● **What needs to be done**
Please return each of the entries that follow, unchanged in every word.

● **Task inputs**
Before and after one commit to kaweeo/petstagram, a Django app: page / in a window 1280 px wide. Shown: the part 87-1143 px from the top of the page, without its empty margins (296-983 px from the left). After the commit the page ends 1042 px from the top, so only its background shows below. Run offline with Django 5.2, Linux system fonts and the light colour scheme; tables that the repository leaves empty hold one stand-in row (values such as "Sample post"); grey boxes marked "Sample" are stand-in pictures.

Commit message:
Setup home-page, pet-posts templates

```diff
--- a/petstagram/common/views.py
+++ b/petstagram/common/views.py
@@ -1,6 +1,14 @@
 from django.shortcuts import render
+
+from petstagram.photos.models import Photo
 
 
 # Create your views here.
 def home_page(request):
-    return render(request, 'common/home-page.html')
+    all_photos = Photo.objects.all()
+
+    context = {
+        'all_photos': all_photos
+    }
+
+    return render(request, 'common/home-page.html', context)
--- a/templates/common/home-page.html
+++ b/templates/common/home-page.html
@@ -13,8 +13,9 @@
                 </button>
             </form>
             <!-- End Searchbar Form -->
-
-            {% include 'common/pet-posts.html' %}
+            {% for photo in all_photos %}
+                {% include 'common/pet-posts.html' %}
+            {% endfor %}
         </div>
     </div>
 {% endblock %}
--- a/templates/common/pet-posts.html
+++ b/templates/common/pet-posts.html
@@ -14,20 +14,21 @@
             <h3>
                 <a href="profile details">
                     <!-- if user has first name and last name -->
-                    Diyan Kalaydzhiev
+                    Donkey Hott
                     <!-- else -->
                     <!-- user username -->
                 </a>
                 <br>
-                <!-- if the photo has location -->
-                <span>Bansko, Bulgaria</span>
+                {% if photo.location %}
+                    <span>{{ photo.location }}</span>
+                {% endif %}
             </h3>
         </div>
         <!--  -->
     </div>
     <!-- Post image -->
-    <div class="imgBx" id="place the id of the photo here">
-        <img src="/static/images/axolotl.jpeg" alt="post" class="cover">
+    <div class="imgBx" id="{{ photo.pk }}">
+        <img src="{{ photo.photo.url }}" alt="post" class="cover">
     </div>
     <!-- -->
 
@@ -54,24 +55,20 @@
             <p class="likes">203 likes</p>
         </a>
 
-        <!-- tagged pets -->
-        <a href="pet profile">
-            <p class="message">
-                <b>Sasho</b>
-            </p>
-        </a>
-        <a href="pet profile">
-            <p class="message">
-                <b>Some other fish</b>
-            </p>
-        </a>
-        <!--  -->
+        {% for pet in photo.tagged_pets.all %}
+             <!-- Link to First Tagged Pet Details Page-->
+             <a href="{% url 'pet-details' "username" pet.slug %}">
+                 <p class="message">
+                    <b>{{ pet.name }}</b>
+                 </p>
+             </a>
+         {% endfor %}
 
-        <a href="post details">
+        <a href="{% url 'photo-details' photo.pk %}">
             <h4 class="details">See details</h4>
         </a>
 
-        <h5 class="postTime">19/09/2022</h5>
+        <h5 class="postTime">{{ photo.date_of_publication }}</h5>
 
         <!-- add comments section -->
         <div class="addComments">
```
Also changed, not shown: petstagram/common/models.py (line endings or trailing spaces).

● **Solution below**
Before and after one commit to kaweeo/petstagram, a Django app: page / in a window 1280 px wide. Shown: the part 87-1143 px from the top of the page, without its empty margins (296-983 px from the left). After the commit the page ends 1042 px from the top, so only its background shows below. Run offline with Django 5.2, Linux system fonts and the light colour scheme; tables that the repository leaves empty hold one stand-in row (values such as "Sample post"); grey boxes marked "Sample" are stand-in pictures.

Commit message:
Setup home-page, pet-posts templates

```diff
--- a/petstagram/common/views.py
+++ b/petstagram/common/views.py
@@ -1,6 +1,14 @@
 from django.shortcuts import render
+
+from petstagram.photos.models import Photo
 
 
 # Create your views here.
 def home_page(request):
-    return render(request, 'common/home-page.html')
+    all_photos = Photo.objects.all()
+
+    context = {
+        'all_photos': all_photos
+    }
+
+    return render(request, 'common/home-page.html', context)
--- a/templates/common/home-page.html
+++ b/templates/common/home-page.html
@@ -13,8 +13,9 @@
                 </button>
             </form>
             <!-- End Searchbar Form -->
-
-            {% include 'common/pet-posts.html' %}
+            {% for photo in all_photos %}
+                {% include 'common/pet-posts.html' %}
+            {% endfor %}
         </div>
     </div>
 {% endblock %}
--- a/templates/common/pet-posts.html
+++ b/templates/common/pet-posts.html
@@ -14,20 +14,21 @@
             <h3>
                 <a href="profile details">
                     <!-- if user has first name and last name -->
-                    Diyan Kalaydzhiev
+                    Donkey Hott
                     <!-- else -->
                     <!-- user username -->
                 </a>
                 <br>
-                <!-- if the photo has location -->
-                <span>Bansko, Bulgaria</span>
+                {% if photo.location %}
+                    <span>{{ photo.location }}</span>
+                {% endif %}
             </h3>
         </div>
         <!--  -->
     </div>
     <!-- Post image -->
-    <div class="imgBx" id="place the id of the photo here">
-        <img src="/static/images/axolotl.jpeg" alt="post" class="cover">
+    <div class="imgBx" id="{{ photo.pk }}">
+        <img src="{{ photo.photo.url }}" alt="post" class="cover">
     </div>
     <!-- -->
 
@@ -54,24 +55,20 @@
             <p class="likes">203 likes</p>
         </a>
 
-        <!-- tagged pets -->
-        <a href="pet profile">
-            <p class="message">
-                <b>Sasho</b>
-            </p>
-        </a>
-        <a href="pet profile">
-            <p class="message">
-                <b>Some other fish</b>
-            </p>
-        </a>
-        <!--  -->
+        {% for pet in photo.tagged_pets.all %}
+             <!-- Link to First Tagged Pet Details Page-->
+             <a href="{% url 'pet-details' "username" pet.slug %}">
+                 <p class="message">
+                    <b>{{ pet.name }}</b>
+                 </p>
+             </a>
+         {% endfor %}
 
-        <a href="post details">
+        <a href="{% url 'photo-details' photo.pk %}">
             <h4 class="details">See details</h4>
         </a>
 
-        <h5 class="postTime">19/09/2022</h5>
+        <h5 class="postTime">{{ photo.date_of_publication }}</h5>
 
         <!-- add comments section -->
         <div class="addComments">
```
Also changed, not shown: petstagram/common/models.py (line endings or trailing spaces).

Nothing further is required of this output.